It was now that Gaius sent in the Levy. Again he played a Carpe Diem card in order to make a successful flank attack (otherwise your enemy will just turn to face you) and piled in with two Groups who broke from their shieldwall and charge in as a mob. A third group rushed forward and dispersed the Saxon archers who simply run away of contacted by an enemy, which indeed they did.
Normally in combat levy die like flies, but here they were hitting an exhausted unit with a leader down to Status I, which is as bad as it gets. Weight of numbers was sufficient to see Cyddic flee the field, having just missed being killed by playing a Armour Bright card which allowed him to shrug off the last wound which would normally see him dead.
A really gritty game with all the flavour of a Dark Age battle fought over a river crossing (Maldon anyone?). To be fair to Cyddic (and more to the point Sid, who was playing him) he was VERY unlucky that the British arrived at precisely the worst possible point on the table from his perspective. However as a playtest game it is good to take the worst possible situation in order to test the scenario to its limits, and let’s face it if you’re daft enough to think that a lake is a ford you deserve what you get! Hell hath no fury like a regional weatherman foiled…
To clarify a few points on the rules. The turn sequence is card driven, but somewhat different to some of our other games. There is no “Tea Break” card which ends the turn prematurely. All the cards in the deck are played each turn, but with the order in which they are dealt meaning that you get varying permutations in terms of the order of activation. The deck is actually very small, just three Big Men for each side, and a card for each Group of archers and skirmishers who do their own thing rather than rely on instructions from Leaders (frankly the leaders are too busy to be interfering with these lesser mortals, they focus on the fighting men, not the young lads with a few bows). So, we had a Game Deck of nine cards for this game.

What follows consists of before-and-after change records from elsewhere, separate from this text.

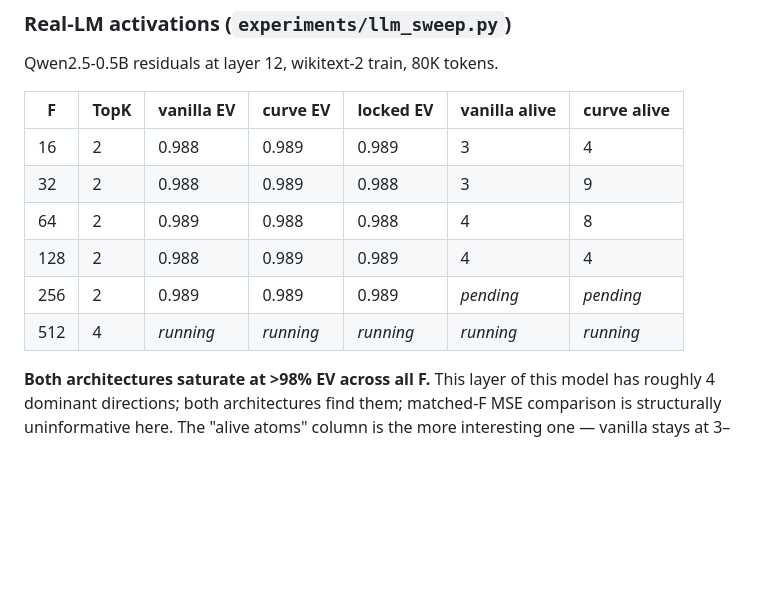
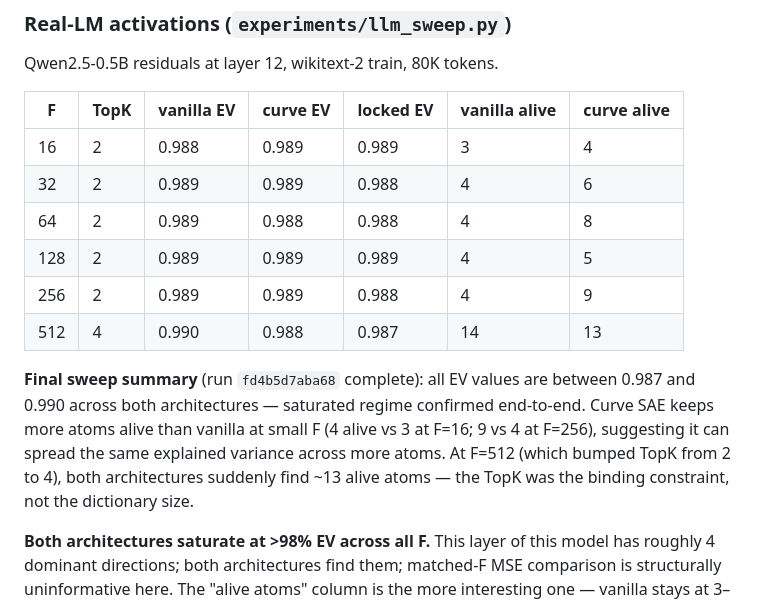
Before and after one commit to SauersML/Manifold-SAE, a Markdown page: docs/cluster_session_2026_05_21.md, the part around the change. Drawn GitHub-style; blank space fills up the shorter version.

Commit message:
docs: final layer-12 sweep numbers + alive-atom observation
All F values now populated. Two real observations from the completed run:
1. EV saturates uniformly (0.987-0.990) — layer 12 has ~4 real
   dominant directions; no architectural discrimination possible here.
2. Alive-atom counts: curve > vanilla at small F (4 vs 3 at F=16, 9 vs 4
   at F=256). At F=512 (where the TopK floor jumped from 2 to 4) both
   architectures suddenly find ~13 alive. TopK was the binding
   constraint, not F.

```diff
--- a/docs/cluster_session_2026_05_21.md
+++ b/docs/cluster_session_2026_05_21.md
@@ -35,11 +35,19 @@ Qwen2.5-0.5B residuals at layer 12, wikitext-2 train, 80K tokens.
 | F | TopK | vanilla EV | curve EV | locked EV | vanilla alive | curve alive |
 | --- | --- | --- | --- | --- | --- | --- |
 | 16 | 2 | 0.988 | 0.989 | 0.989 | 3 | 4 |
-| 32 | 2 | 0.988 | 0.989 | 0.988 | 3 | 9 |
+| 32 | 2 | 0.989 | 0.989 | 0.988 | 4 | 6 |
 | 64 | 2 | 0.989 | 0.988 | 0.988 | 4 | 8 |
-| 128 | 2 | 0.988 | 0.989 | 0.989 | 4 | 4 |
-| 256 | 2 | 0.989 | 0.989 | 0.989 | _pending_ | _pending_ |
-| 512 | 4 | _running_ | _running_ | _running_ | _running_ | _running_ |
+| 128 | 2 | 0.989 | 0.989 | 0.989 | 4 | 5 |
+| 256 | 2 | 0.989 | 0.989 | 0.988 | 4 | 9 |
+| 512 | 4 | 0.990 | 0.988 | 0.987 | 14 | 13 |
+
+**Final sweep summary** (run `fd4b5d7aba68` complete): all EV values are
+between 0.987 and 0.990 across both architectures — saturated regime
+confirmed end-to-end. Curve SAE keeps more atoms alive than vanilla at
+small F (4 alive vs 3 at F=16; 9 vs 4 at F=256), suggesting it can
+spread the same explained variance across more atoms. At F=512 (which
+bumped TopK from 2 to 4), both architectures suddenly find ~13 alive
+atoms — the TopK was the binding constraint, not the dictionary size.
 
 **Both architectures saturate at >98% EV across all F.** This layer of
 this model has roughly 4 dominant directions; both architectures find
```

The Fate Deck is a central part to the game. How big a hand you get can vary in a battle depending on whether the Gods are with you and other bits and bobs that Dark Age folk worry about, but for a raid it is the standard five card hand for both sides. This allows them to construct their plan of action and, at the appropriate moment, play their cards to gain a tactical advantage. You can, of course, try to improve your hand and this makes for a fun sub-game within the main game. That said, the Fate Deck does not totally dominate play, a good plan is still a good plan without any Fate cards, but if you have a decent plan it can give you a fleeting edge at the moment of contact.
Next week I hope we’ll be adding some cavalry to the mix.
The Italian Royal Corps of Colonial Troops, the Regio Corpo Truppe Coloniali, were principally comprised of Eritrean Ascaris in the north and Arabo-Somali Ascaris in the south. The RCTC included infantry, machine gun, cavalry and artillery units. Their cavalry, the ‘Penne di Falco’ were the major regular mounted arm the Italians had in the Abyssinian War. These